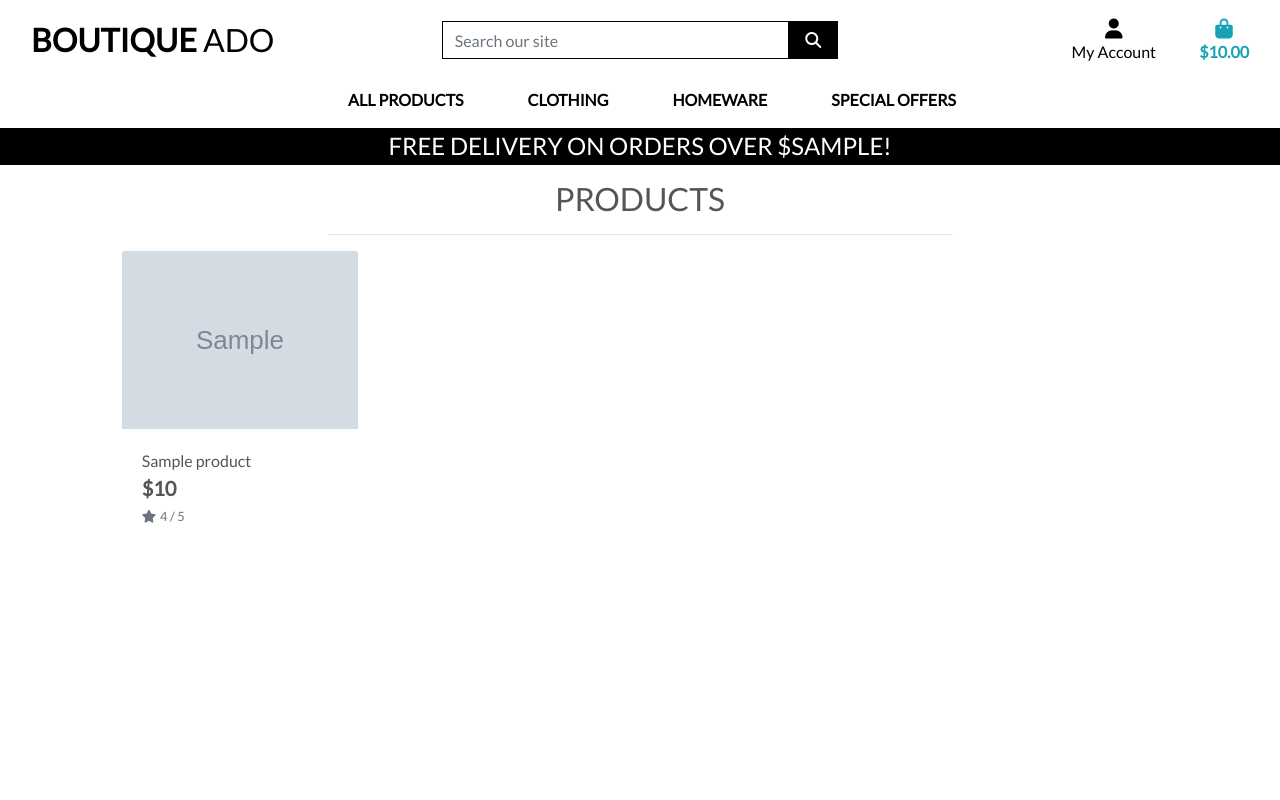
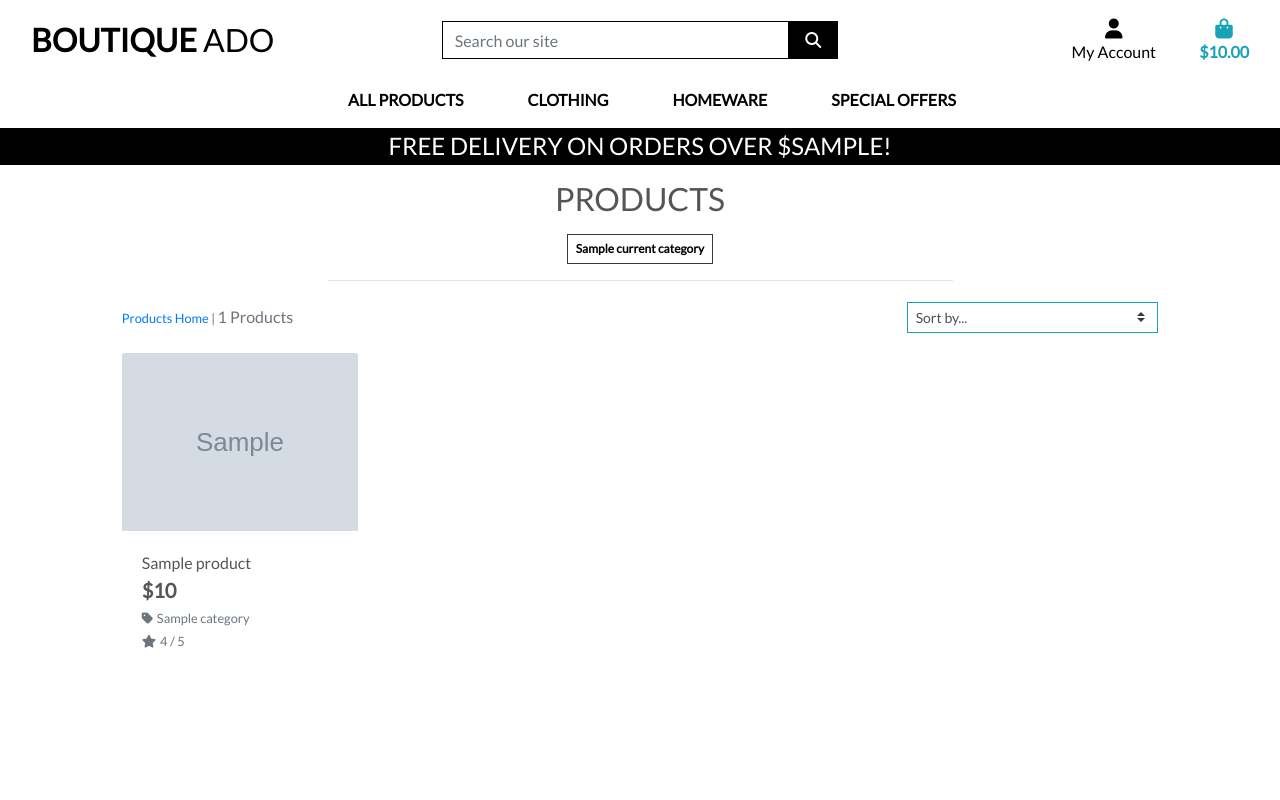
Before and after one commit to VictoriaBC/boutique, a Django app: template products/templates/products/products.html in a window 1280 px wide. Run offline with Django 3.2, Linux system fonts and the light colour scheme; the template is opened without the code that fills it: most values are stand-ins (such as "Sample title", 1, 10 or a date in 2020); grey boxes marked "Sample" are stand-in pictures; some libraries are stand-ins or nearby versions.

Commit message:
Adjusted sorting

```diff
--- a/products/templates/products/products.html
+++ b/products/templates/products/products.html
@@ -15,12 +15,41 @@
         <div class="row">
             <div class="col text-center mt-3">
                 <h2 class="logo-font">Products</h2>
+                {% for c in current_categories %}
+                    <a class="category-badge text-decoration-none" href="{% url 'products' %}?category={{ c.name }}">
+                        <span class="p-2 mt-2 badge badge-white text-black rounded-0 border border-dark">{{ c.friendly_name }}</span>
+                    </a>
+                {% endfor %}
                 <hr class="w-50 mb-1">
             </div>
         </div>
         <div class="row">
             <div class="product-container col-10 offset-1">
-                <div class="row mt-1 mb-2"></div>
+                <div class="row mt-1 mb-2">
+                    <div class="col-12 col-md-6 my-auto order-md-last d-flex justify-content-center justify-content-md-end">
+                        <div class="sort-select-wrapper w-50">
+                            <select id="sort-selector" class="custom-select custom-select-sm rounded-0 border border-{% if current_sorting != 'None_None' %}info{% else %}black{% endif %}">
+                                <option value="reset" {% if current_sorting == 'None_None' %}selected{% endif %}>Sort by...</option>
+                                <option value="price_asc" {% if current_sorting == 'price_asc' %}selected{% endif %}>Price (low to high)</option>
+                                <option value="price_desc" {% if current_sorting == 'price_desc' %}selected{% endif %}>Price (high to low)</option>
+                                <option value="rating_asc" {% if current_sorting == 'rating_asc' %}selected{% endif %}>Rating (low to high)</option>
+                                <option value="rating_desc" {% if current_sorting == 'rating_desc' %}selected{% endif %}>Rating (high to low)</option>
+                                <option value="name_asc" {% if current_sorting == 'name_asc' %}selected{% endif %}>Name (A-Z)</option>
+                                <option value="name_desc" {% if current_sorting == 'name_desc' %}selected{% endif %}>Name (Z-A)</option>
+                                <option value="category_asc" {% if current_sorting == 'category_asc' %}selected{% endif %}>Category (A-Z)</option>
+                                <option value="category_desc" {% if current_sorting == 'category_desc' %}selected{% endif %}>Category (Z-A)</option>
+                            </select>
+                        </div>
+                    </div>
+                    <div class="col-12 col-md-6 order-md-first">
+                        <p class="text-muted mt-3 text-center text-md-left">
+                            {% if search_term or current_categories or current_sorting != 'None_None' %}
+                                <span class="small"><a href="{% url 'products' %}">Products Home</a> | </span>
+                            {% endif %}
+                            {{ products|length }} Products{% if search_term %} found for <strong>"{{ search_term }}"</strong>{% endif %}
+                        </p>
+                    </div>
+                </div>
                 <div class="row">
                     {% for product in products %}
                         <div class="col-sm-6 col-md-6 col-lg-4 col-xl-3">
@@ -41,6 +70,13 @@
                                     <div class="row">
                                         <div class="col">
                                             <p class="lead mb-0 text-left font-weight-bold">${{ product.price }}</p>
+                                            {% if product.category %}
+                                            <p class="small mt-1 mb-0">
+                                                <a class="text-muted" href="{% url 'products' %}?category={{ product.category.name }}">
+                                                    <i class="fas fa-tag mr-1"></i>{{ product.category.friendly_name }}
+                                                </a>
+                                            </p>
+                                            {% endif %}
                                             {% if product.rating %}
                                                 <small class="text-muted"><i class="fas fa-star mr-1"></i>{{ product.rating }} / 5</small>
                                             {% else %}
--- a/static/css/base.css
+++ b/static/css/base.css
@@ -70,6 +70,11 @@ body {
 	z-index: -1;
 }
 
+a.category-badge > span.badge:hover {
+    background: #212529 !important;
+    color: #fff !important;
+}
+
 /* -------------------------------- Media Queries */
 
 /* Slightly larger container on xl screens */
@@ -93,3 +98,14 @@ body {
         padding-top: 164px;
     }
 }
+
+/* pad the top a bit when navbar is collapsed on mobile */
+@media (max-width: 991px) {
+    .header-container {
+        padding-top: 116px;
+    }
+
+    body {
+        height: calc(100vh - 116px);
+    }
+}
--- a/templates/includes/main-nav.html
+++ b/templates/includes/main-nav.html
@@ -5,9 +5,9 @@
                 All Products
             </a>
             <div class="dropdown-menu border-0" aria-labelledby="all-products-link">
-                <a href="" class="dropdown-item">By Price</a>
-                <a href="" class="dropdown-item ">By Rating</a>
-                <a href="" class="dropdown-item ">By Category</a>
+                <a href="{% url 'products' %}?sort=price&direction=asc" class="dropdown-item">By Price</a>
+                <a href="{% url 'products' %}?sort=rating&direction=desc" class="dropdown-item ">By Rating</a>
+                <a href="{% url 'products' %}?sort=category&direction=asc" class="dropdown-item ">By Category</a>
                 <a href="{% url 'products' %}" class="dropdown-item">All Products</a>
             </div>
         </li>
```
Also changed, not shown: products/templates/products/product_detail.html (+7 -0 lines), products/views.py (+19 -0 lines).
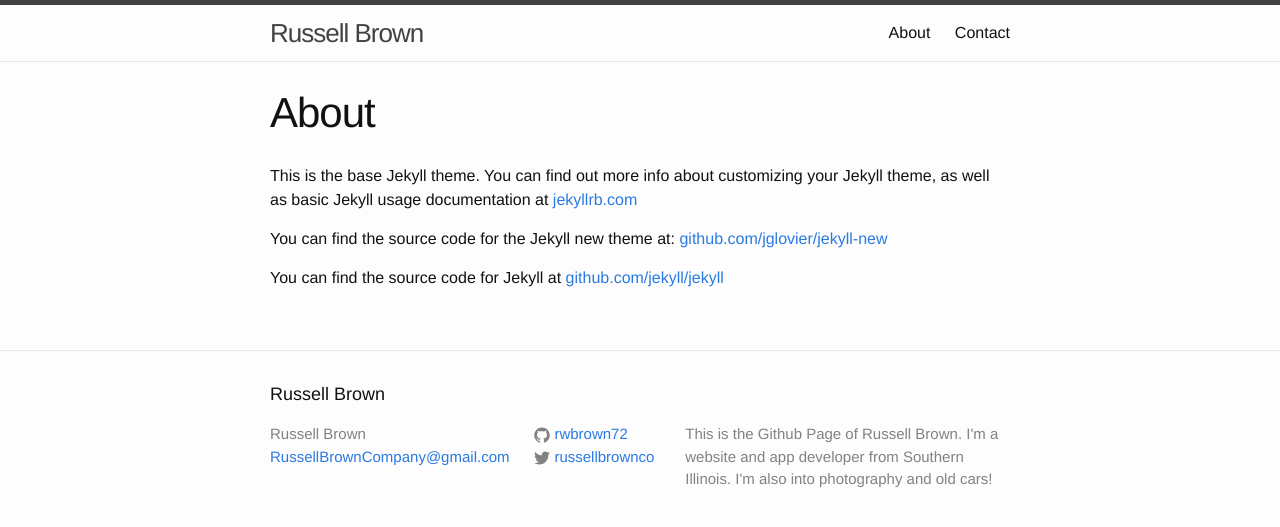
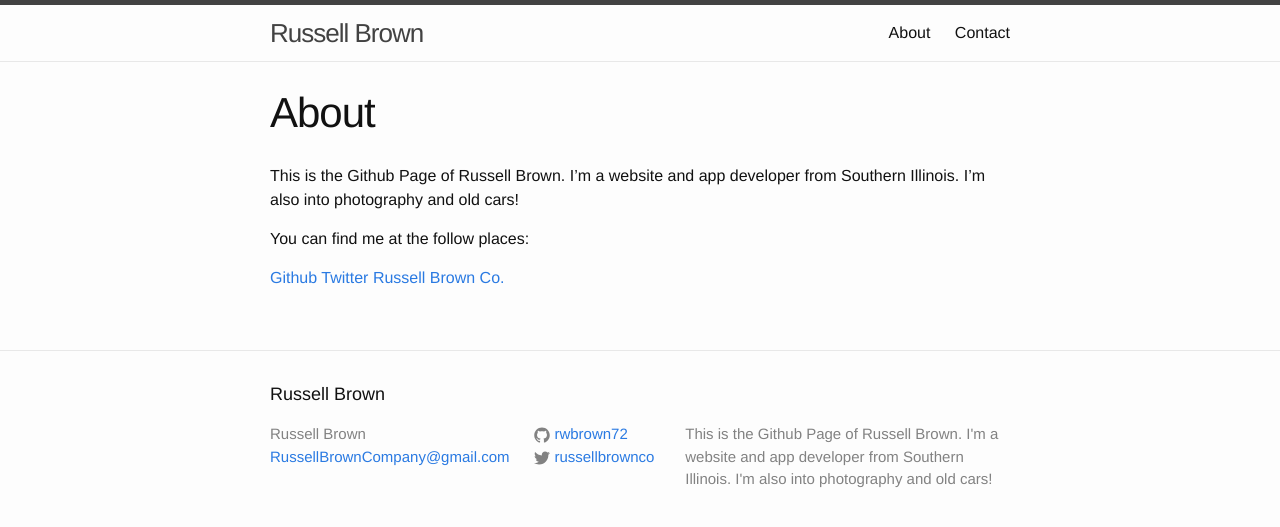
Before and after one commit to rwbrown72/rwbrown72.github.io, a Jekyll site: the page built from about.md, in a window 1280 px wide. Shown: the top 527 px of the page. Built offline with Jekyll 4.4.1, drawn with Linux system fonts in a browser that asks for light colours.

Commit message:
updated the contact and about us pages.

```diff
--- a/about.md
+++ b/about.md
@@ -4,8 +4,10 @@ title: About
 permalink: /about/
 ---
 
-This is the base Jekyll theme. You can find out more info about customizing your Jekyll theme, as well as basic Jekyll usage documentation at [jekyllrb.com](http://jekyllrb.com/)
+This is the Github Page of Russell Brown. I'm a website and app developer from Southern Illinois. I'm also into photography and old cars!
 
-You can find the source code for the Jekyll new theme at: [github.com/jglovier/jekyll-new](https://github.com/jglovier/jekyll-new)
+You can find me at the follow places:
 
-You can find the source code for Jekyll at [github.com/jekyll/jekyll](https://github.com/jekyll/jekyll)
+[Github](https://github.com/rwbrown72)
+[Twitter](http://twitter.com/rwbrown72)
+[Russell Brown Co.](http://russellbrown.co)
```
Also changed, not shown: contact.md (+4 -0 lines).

◆ WHAT YOU SHOULD DO ◆
Give back every record exactly. Omit the pictures.

◆ REPLY TO THE TASK ◆
Before and after one commit to VictoriaBC/boutique, a Django app: template products/templates/products/products.html in a window 1280 px wide. Run offline with Django 3.2, Linux system fonts and the light colour scheme; the template is opened without the code that fills it: most values are stand-ins (such as "Sample title", 1, 10 or a date in 2020); grey boxes marked "Sample" are stand-in pictures; some libraries are stand-ins or nearby versions.

Commit message:
Adjusted sorting

```diff
--- a/products/templates/products/products.html
+++ b/products/templates/products/products.html
@@ -15,12 +15,41 @@
         <div class="row">
             <div class="col text-center mt-3">
                 <h2 class="logo-font">Products</h2>
+                {% for c in current_categories %}
+                    <a class="category-badge text-decoration-none" href="{% url 'products' %}?category={{ c.name }}">
+                        <span class="p-2 mt-2 badge badge-white text-black rounded-0 border border-dark">{{ c.friendly_name }}</span>
+                    </a>
+                {% endfor %}
                 <hr class="w-50 mb-1">
             </div>
         </div>
         <div class="row">
             <div class="product-container col-10 offset-1">
-                <div class="row mt-1 mb-2"></div>
+                <div class="row mt-1 mb-2">
+                    <div class="col-12 col-md-6 my-auto order-md-last d-flex justify-content-center justify-content-md-end">
+                        <div class="sort-select-wrapper w-50">
+                            <select id="sort-selector" class="custom-select custom-select-sm rounded-0 border border-{% if current_sorting != 'None_None' %}info{% else %}black{% endif %}">
+                                <option value="reset" {% if current_sorting == 'None_None' %}selected{% endif %}>Sort by...</option>
+                                <option value="price_asc" {% if current_sorting == 'price_asc' %}selected{% endif %}>Price (low to high)</option>
+                                <option value="price_desc" {% if current_sorting == 'price_desc' %}selected{% endif %}>Price (high to low)</option>
+                                <option value="rating_asc" {% if current_sorting == 'rating_asc' %}selected{% endif %}>Rating (low to high)</option>
+                                <option value="rating_desc" {% if current_sorting == 'rating_desc' %}selected{% endif %}>Rating (high to low)</option>
+                                <option value="name_asc" {% if current_sorting == 'name_asc' %}selected{% endif %}>Name (A-Z)</option>
+                                <option value="name_desc" {% if current_sorting == 'name_desc' %}selected{% endif %}>Name (Z-A)</option>
+                                <option value="category_asc" {% if current_sorting == 'category_asc' %}selected{% endif %}>Category (A-Z)</option>
+                                <option value="category_desc" {% if current_sorting == 'category_desc' %}selected{% endif %}>Category (Z-A)</option>
+                            </select>
+                        </div>
+                    </div>
+                    <div class="col-12 col-md-6 order-md-first">
+                        <p class="text-muted mt-3 text-center text-md-left">
+                            {% if search_term or current_categories or current_sorting != 'None_None' %}
+                                <span class="small"><a href="{% url 'products' %}">Products Home</a> | </span>
+                            {% endif %}
+                            {{ products|length }} Products{% if search_term %} found for <strong>"{{ search_term }}"</strong>{% endif %}
+                        </p>
+                    </div>
+                </div>
                 <div class="row">
                     {% for product in products %}
                         <div class="col-sm-6 col-md-6 col-lg-4 col-xl-3">
@@ -41,6 +70,13 @@
                                     <div class="row">
                                         <div class="col">
                                             <p class="lead mb-0 text-left font-weight-bold">${{ product.price }}</p>
+                                            {% if product.category %}
+                                            <p class="small mt-1 mb-0">
+                                                <a class="text-muted" href="{% url 'products' %}?category={{ product.category.name }}">
+                                                    <i class="fas fa-tag mr-1"></i>{{ product.category.friendly_name }}
+                                                </a>
+                                            </p>
+                                            {% endif %}
                                             {% if product.rating %}
                                                 <small class="text-muted"><i class="fas fa-star mr-1"></i>{{ product.rating }} / 5</small>
                                             {% else %}
--- a/static/css/base.css
+++ b/static/css/base.css
@@ -70,6 +70,11 @@ body {
 	z-index: -1;
 }
 
+a.category-badge > span.badge:hover {
+    background: #212529 !important;
+    color: #fff !important;
+}
+
 /* -------------------------------- Media Queries */
 
 /* Slightly larger container on xl screens */
@@ -93,3 +98,14 @@ body {
         padding-top: 164px;
     }
 }
+
+/* pad the top a bit when navbar is collapsed on mobile */
+@media (max-width: 991px) {
+    .header-container {
+        padding-top: 116px;
+    }
+
+    body {
+        height: calc(100vh - 116px);
+    }
+}
--- a/templates/includes/main-nav.html
+++ b/templates/includes/main-nav.html
@@ -5,9 +5,9 @@
                 All Products
             </a>
             <div class="dropdown-menu border-0" aria-labelledby="all-products-link">
-                <a href="" class="dropdown-item">By Price</a>
-                <a href="" class="dropdown-item ">By Rating</a>
-                <a href="" class="dropdown-item ">By Category</a>
+                <a href="{% url 'products' %}?sort=price&direction=asc" class="dropdown-item">By Price</a>
+                <a href="{% url 'products' %}?sort=rating&direction=desc" class="dropdown-item ">By Rating</a>
+                <a href="{% url 'products' %}?sort=category&direction=asc" class="dropdown-item ">By Category</a>
                 <a href="{% url 'products' %}" class="dropdown-item">All Products</a>
             </div>
         </li>
```
Also changed, not shown: products/templates/products/product_detail.html (+7 -0 lines), products/views.py (+19 -0 lines).
Before and after one commit to rwbrown72/rwbrown72.github.io, a Jekyll site: the page built from about.md, in a window 1280 px wide. Shown: the top 527 px of the page. Built offline with Jekyll 4.4.1, drawn with Linux system fonts in a browser that asks for light colours.

Commit message:
updated the contact and about us pages.

```diff
--- a/about.md
+++ b/about.md
@@ -4,8 +4,10 @@ title: About
 permalink: /about/
 ---
 
-This is the base Jekyll theme. You can find out more info about customizing your Jekyll theme, as well as basic Jekyll usage documentation at [jekyllrb.com](http://jekyllrb.com/)
+This is the Github Page of Russell Brown. I'm a website and app developer from Southern Illinois. I'm also into photography and old cars!
 
-You can find the source code for the Jekyll new theme at: [github.com/jglovier/jekyll-new](https://github.com/jglovier/jekyll-new)
+You can find me at the follow places:
 
-You can find the source code for Jekyll at [github.com/jekyll/jekyll](https://github.com/jekyll/jekyll)
+[Github](https://github.com/rwbrown72)
+[Twitter](http://twitter.com/rwbrown72)
+[Russell Brown Co.](http://russellbrown.co)
```
Also changed, not shown: contact.md (+4 -0 lines).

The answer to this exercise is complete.